TASK GOAL: Return, from the lines below, each one that includes the word "begin".
+ + + + +
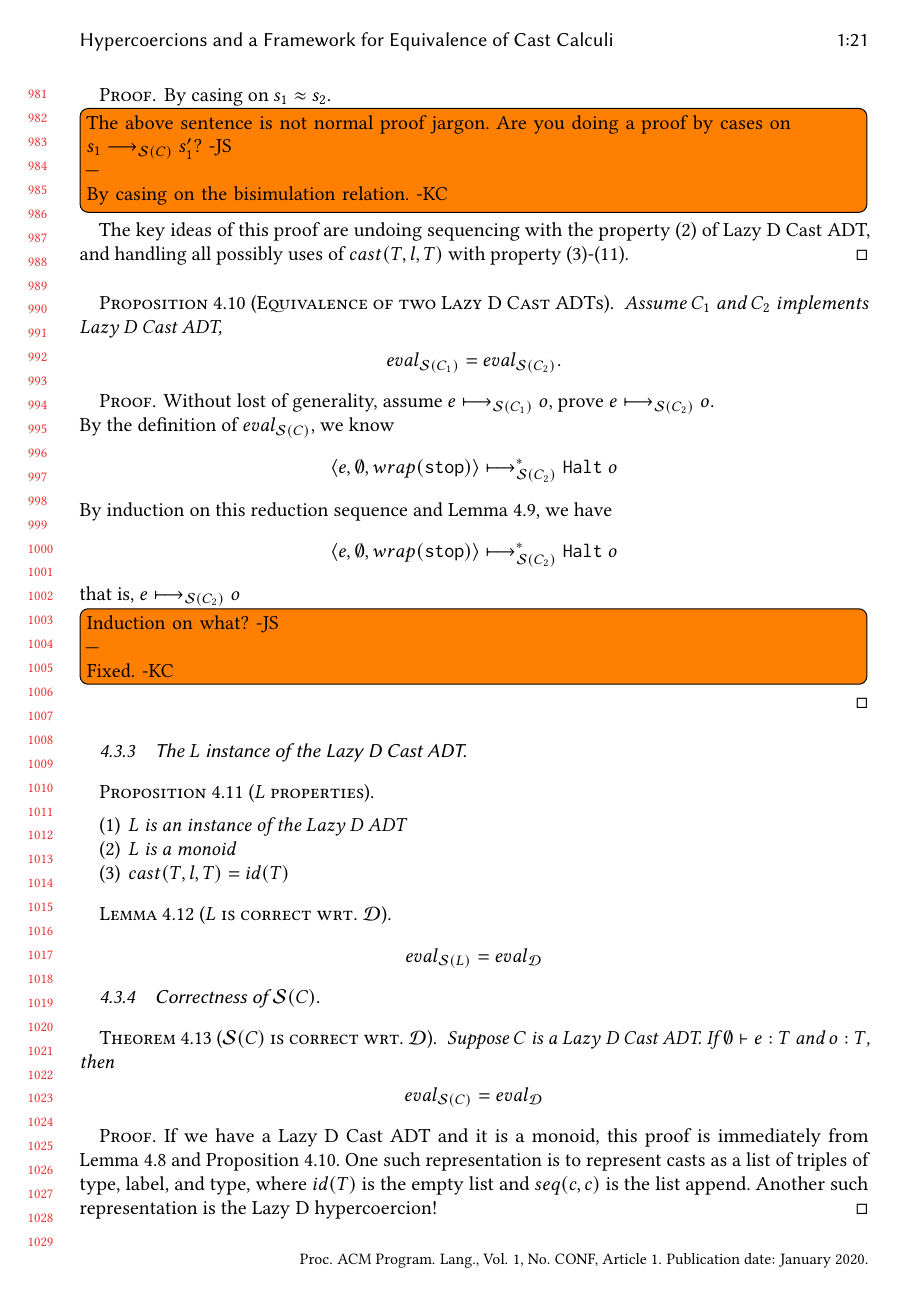
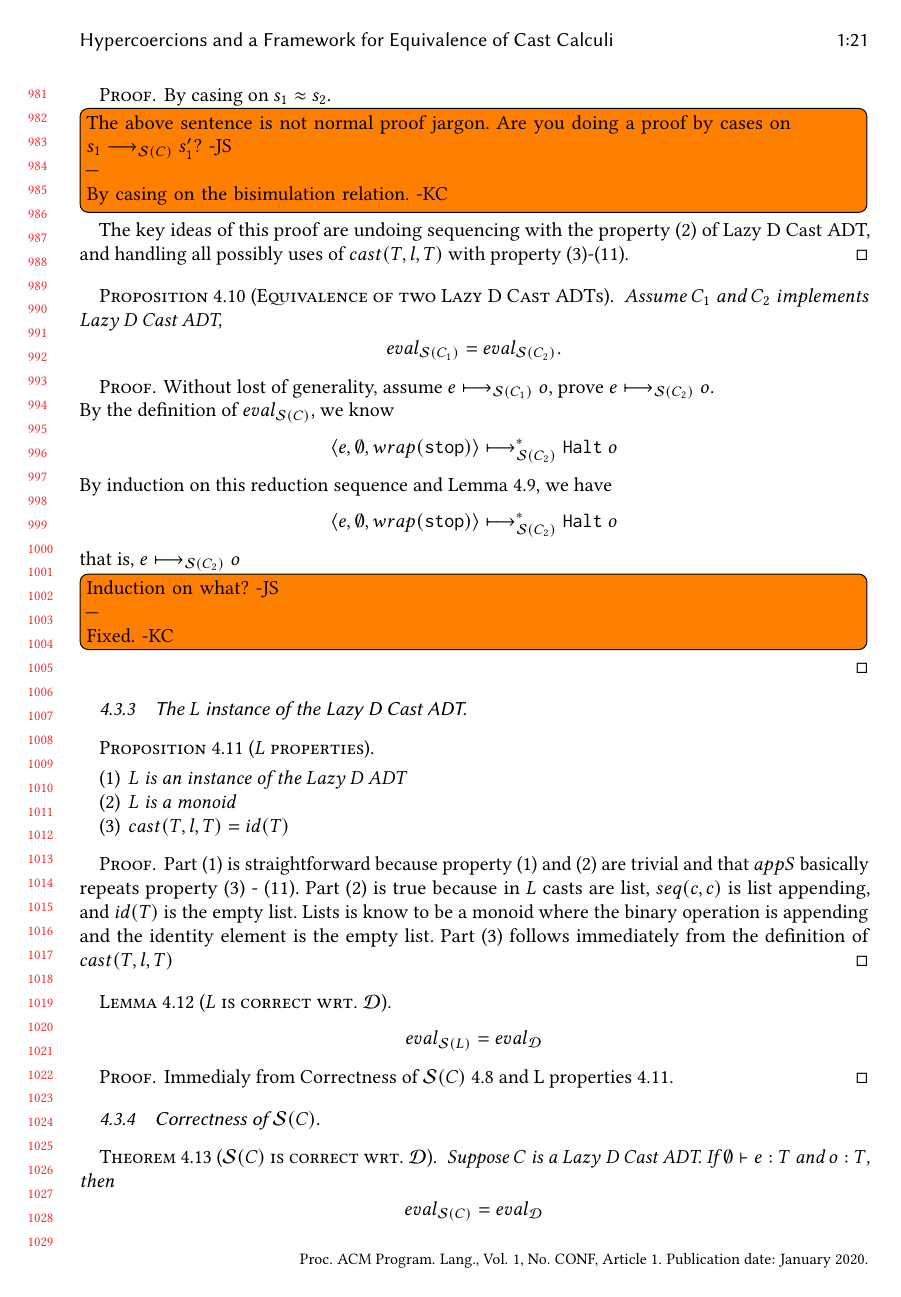
Before and after one commit to LuKC1024/hypercoercion-and-framework-wgt2020, a LaTeX paper (paper.tex): page 21 of 24. Compiled offline with pdfLaTeX.

Commit message:
a little proof, a few revision

```diff
--- a/paper.tex
+++ b/paper.tex
@@ -2956,13 +2956,22 @@ c_2' = seq(c_2,cast(T_2,l,T_4))
 	\caption{The $L$ Lazy D Cast ADT}
 \end{figure}
 
-\begin{proposition}[$L$ properties]\
+\begin{proposition}[$L$ properties]\label{thm:L-LazyD-monoid}\
   \begin{enumerate}
   \item $L$ is an instance of the Lazy D ADT
   \item $L$ is a monoid
   \item $cast(T,l,T) = id(T)$
   \end{enumerate}
 \end{proposition}
+\begin{proof}
+	Part (1) is straightforward because property (1) and (2) are trivial and
+	that $appS$ basically repeats property (3) - (11).
+	Part (2) is true because in $L$ casts are list, $seq(c,c)$ is list
+	appending, and $id(T)$ is the empty list. Lists is know to be a monoid
+	where the binary operation is appending and the identity element is the
+	empty list.
+	Part (3) follows immediately from the definition of $cast(T,l,T)$
+\end{proof}
 
 \begin{lemma}[$L$ is correct wrt. \ineffCEKD]
   \label{lem:L-correct}
@@ -2970,6 +2979,10 @@ c_2' = seq(c_2,cast(T_2,l,T_4))
   \text{\evalEqv{\effCEK{L}}{\ineffCEKD}}
   \]
 \end{lemma}
+\begin{proof}
+	Immedialy from Correctness of \effCEK{C} \ref{thm:surely-monoidic-eval} and
+	L properties \ref{thm:L-LazyD-monoid}.
+\end{proof}
 
 \subsubsection{Correctness of \effCEK{C}}
 
```
Also changed, not shown: paper.tex (2 more changed lines).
+ + + + +
COMPLETED EXERCISE:
-\begin{proposition}[$L$ properties]\
+\begin{proposition}[$L$ properties]\label{thm:L-LazyD-monoid}\
   \begin{enumerate}
+\begin{proof}
 \begin{lemma}[$L$ is correct wrt. \ineffCEKD]
+\begin{proof}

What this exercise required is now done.